“In the process of integrating the two businesses, with lots of different ideas from each, we have to make sure we incorporate everything we know about each, and not lose any knowledge,” he explains. With Teamcenter as its consolidated data and process hub, he says, ULA hopes to retain its institutional wisdom.
ULA engineers are used to relying on a rigorous checklist of questions to conduct their analyses. The data from the checklists will now be mapped into Teamcenter, so most handoffs are automated, with a series of dashboards that reveal hiccups.
The most immediate benefit from the project so far, Solomon observes, is a “reduction in overhead of documenting analysis assumptions, processes and outputs. These tasks used to be repetitive manual data-entry tasks; today, they’re to be captured by the system.” As a consequence, Solomon points out, “someone downstream should be able to follow a chain of analysis all the way back to the start, so he or she can confirm or challenge the assumptions.”
Another advantage introduced by Teamcenter is easier change management in the analysis chain.
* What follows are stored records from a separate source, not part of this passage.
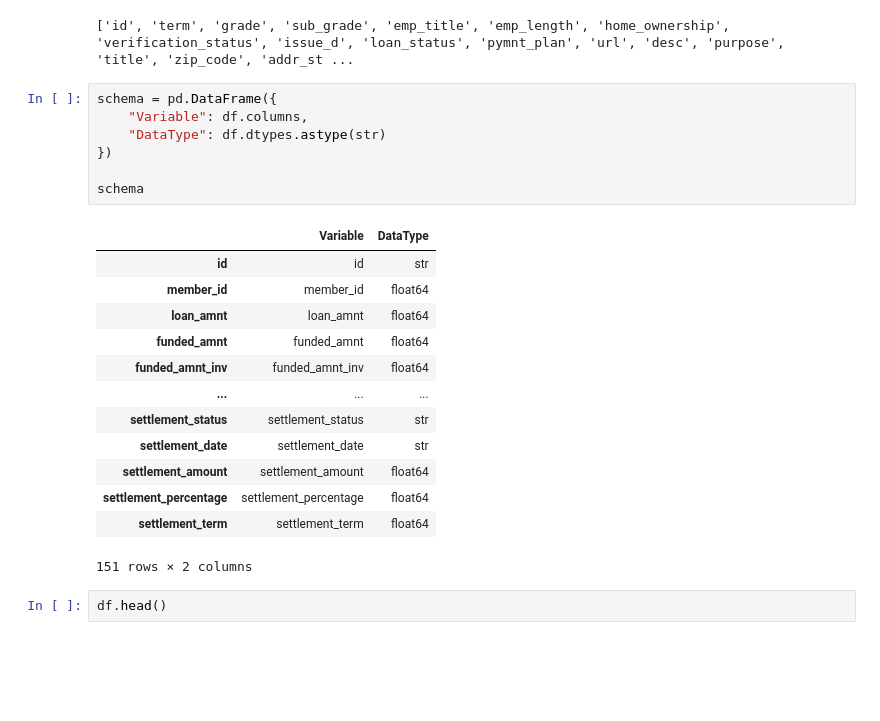
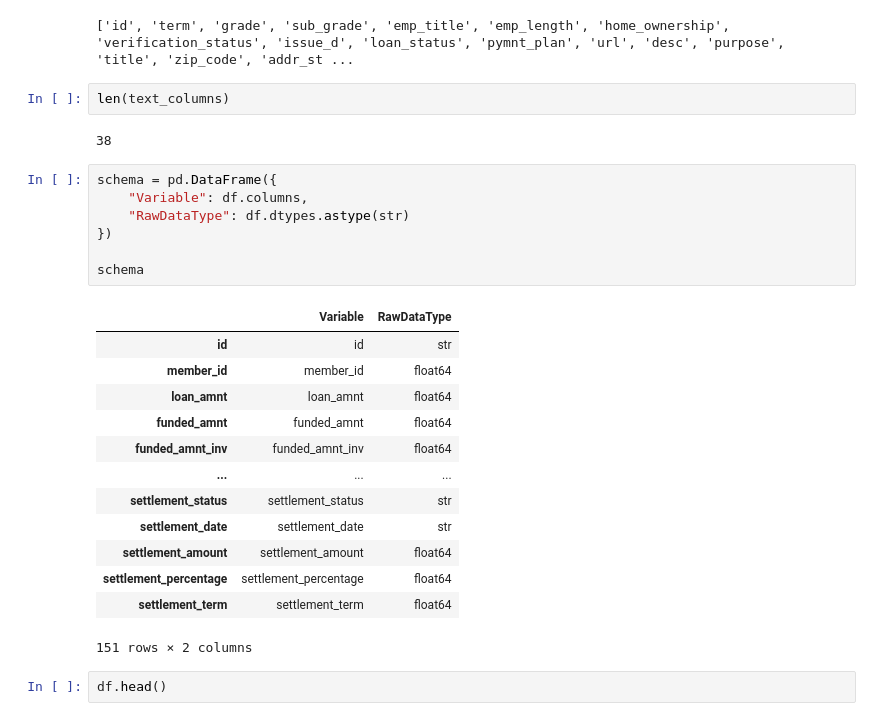
Before and after one commit to HoangOanhVo/lending-portfolio-analytics-and-risk-monitoring, a Jupyter notebook: notebooks/01_data_profiling.ipynb, the cells around one changed output. Saved outputs shown, nothing was run; the diff lists cells and outputs as text; blank space fills up the shorter version.

Commit message:
Modify varriable_categories.xlsx, 01_data_profiling.ipynb, 01_dataset_notes.md, and 00_dataset_review

```diff
--- a/notebooks/01_data_profiling.ipynb
+++ b/notebooks/01_data_profiling.ipynb
@@ -76,15 +61,19 @@ text_columns = df.select_dtypes(include=['object', 'string']).columns.tolist()
 print(text_columns)
 # %% [output]
 ['id', 'term', 'grade', 'sub_grade', 'emp_title', 'emp_length', 'home_ownership', 'verification_status', 'issue_d', 'loan_status', 'pymnt_plan', 'url', 'desc', 'purpose', 'title', 'zip_code', 'addr_st ...
+# %%
+len(text_columns)
+# %% [output]
+38
 # %%
 schema = pd.DataFrame({
     "Variable": df.columns,
-    "DataType": df.dtypes.astype(str)
+    "RawDataType": df.dtypes.astype(str)
 })
 
 schema
 # %% [output]
-|  | Variable | DataType |
+|  | Variable | RawDataType |
 | id | id | str |
 | member_id | member_id | float64 |
 | loan_amnt | loan_amnt | float64 |
```
Also changed, not shown: parts of 12 cells of this notebook, 6 other files.
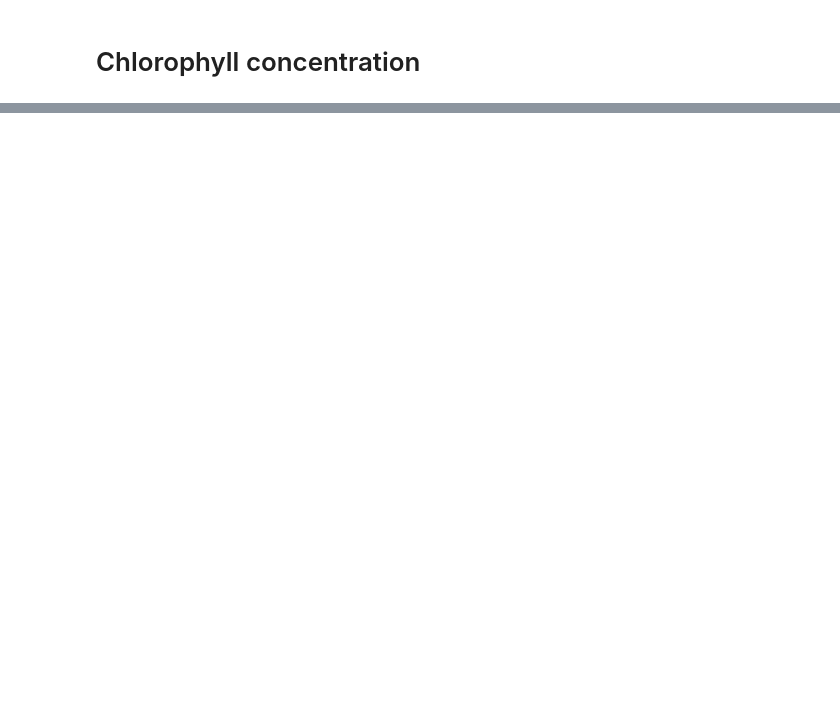
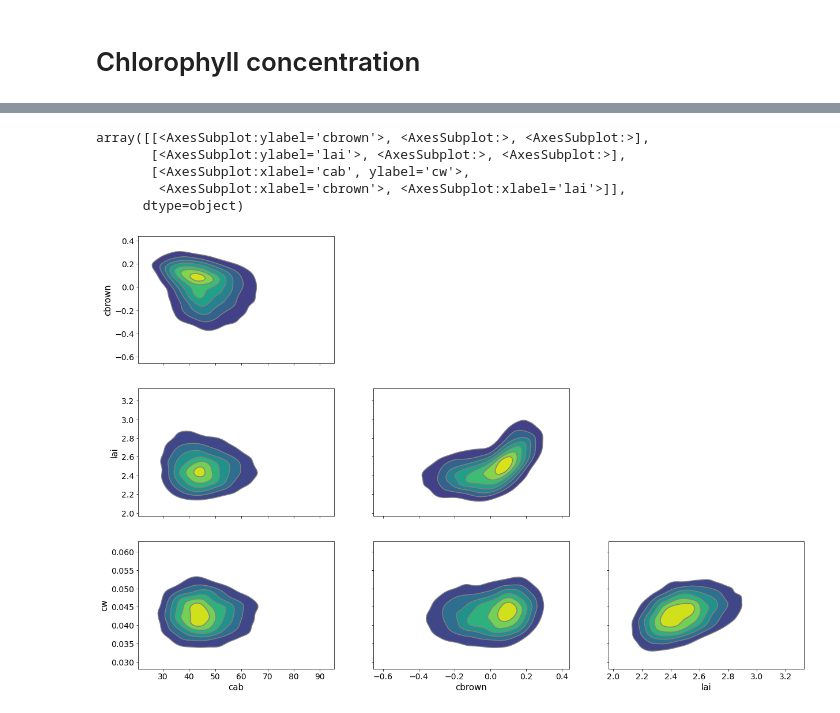
Before and after one commit to joe-fennell/spatial-scaling-challenge, a Jupyter notebook: 1_LAI_pigments.ipynb, the cells around one changed output, grey strips where cells are left out. Cells and saved outputs as stored; diff of their text form; code cells hidden in the pictures; blank space fills up the shorter version.

```diff
--- a/1_LAI_pigments.ipynb
+++ b/1_LAI_pigments.ipynb
@@ -131,0 +150,5 @@ plt.colorbar()
+# %%
+_tto = float(aerial_HSI.VZA.isel(col=10, row=51))
+_psi = float(aerial_HSI.SVAA.isel(col=10, row=51))
+_tts = 70.97
+observed = aerial_HSI['var_'].isel(col=10,row=51).values#[:393]
@@ -131,0 +243,9 @@ plt.colorbar()
+# %%
+az.plot_pair(idata_lv, kind='kde')
+# %% [output]
+array([[<AxesSubplot:ylabel='cbrown'>, <AxesSubplot:>, <AxesSubplot:>],
+       [<AxesSubplot:ylabel='lai'>, <AxesSubplot:>, <AxesSubplot:>],
+       [<AxesSubplot:xlabel='cab', ylabel='cw'>,
+        <AxesSubplot:xlabel='cbrown'>, <AxesSubplot:xlabel='lai'>]],
+      dtype=object)
+[figure, added]
```
Also changed, not shown: parts of 36 cells of this notebook, 1 other file.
“]Engineering] assumptions cascade through one group to the next,” Solomon says. “If there’s a change, new assumptions move downstream. So whenever there’s a change injected into the process, the groups have to reassess the assumptions.”
With manual data entry, there was always a risk that altered assumptions might not properly be communicated to the rest of the analysis tree. The automated process ensures changes are flagged with alerts, along with dashboards providing a transparent view of how the change affects the rest of the operations.
“We tend to be overly cautious, because our mistakes are highly visible,” Solomon notes. “If we don’t truly understand a change’s impact, we might possibly — and certainly have in the past — redo the work we’ve done, just to be sure. If we understand the changes, we save cycles by reducing — in classic Lean manufacturing terms — overproduction.”
Even among devout fans of rocket science, there may be a common misconception that unmanned rockets launched into space are meticulously shepherded by a team at Mission Control, perhaps using a sophisticated steering device to drive them through asteroid fields like you might do in a video game. But that is not the case, Solomon says.
“The launch vehicles are truly autonomous,” he explains. “When we designed them, we gave them structure, capability and power. We also gave them autopilot. We tell them, ‘Your job is to get from here to there. Whatever you may encounter in space, your job is to get this ]payload] to this point and drop it off without breaking it.’ At a certain point, we say goodbye to them; they’re on their own. There’s nobody with a joystick driving them.”
To be able to travel through space autonomously, the rocket’s internal infrastructure must facilitate automatic flight data assessment, with no manual intervention from Mission Control. There’s a certain parallel to this hands-free approach to be found in what ULA has set out to accomplish with Teamcenter.
“We’re not research scientists tackling open-ended questions. We’re trying to solve engineering problems within set schedules and costs,” Solomon concludes. “We want to let our engineers be part of an integrated system that stays in lockstep with the business, but we don’t want to tell them how to do analysis.”
Gass echoed the sentiment while talking about the project at Siemens’ analyst event in September: “It’s all about winning the hearts and minds of people. Introducing Teamcenter is more about people change management than about IT connectivity.”
Kenneth Wong is Desktop Engineering’s resident blogger and senior editor. Email him at firstname.lastname@example.org or share your thoughts on this article at deskeng.com/facebook. Additional reporting by Desktop Engineering Contributing Editor Beth Stackpole.